For each entry, return the text exactly and omit any image.
** SUPPLIED INFORMATION follows **
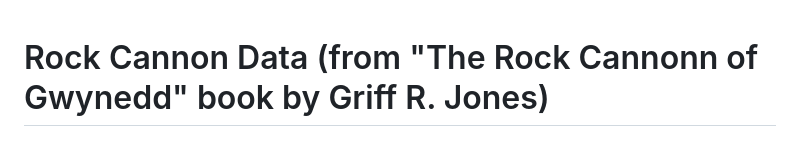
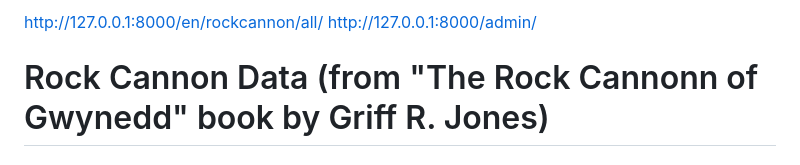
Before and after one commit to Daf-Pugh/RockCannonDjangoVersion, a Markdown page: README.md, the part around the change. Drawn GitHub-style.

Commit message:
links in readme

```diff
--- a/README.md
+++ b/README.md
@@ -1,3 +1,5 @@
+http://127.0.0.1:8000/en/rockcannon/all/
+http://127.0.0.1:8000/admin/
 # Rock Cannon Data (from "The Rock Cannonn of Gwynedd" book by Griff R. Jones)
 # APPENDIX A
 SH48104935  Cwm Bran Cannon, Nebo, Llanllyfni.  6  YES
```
** End of SUPPLIED INFORMATION **
— OUTPUT FOR THIS TASK —
Before and after one commit to Daf-Pugh/RockCannonDjangoVersion, a Markdown page: README.md, the part around the change. Drawn GitHub-style.

Commit message:
links in readme

```diff
--- a/README.md
+++ b/README.md
@@ -1,3 +1,5 @@
+http://127.0.0.1:8000/en/rockcannon/all/
+http://127.0.0.1:8000/admin/
 # Rock Cannon Data (from "The Rock Cannonn of Gwynedd" book by Griff R. Jones)
 # APPENDIX A
 SH48104935  Cwm Bran Cannon, Nebo, Llanllyfni.  6  YES
```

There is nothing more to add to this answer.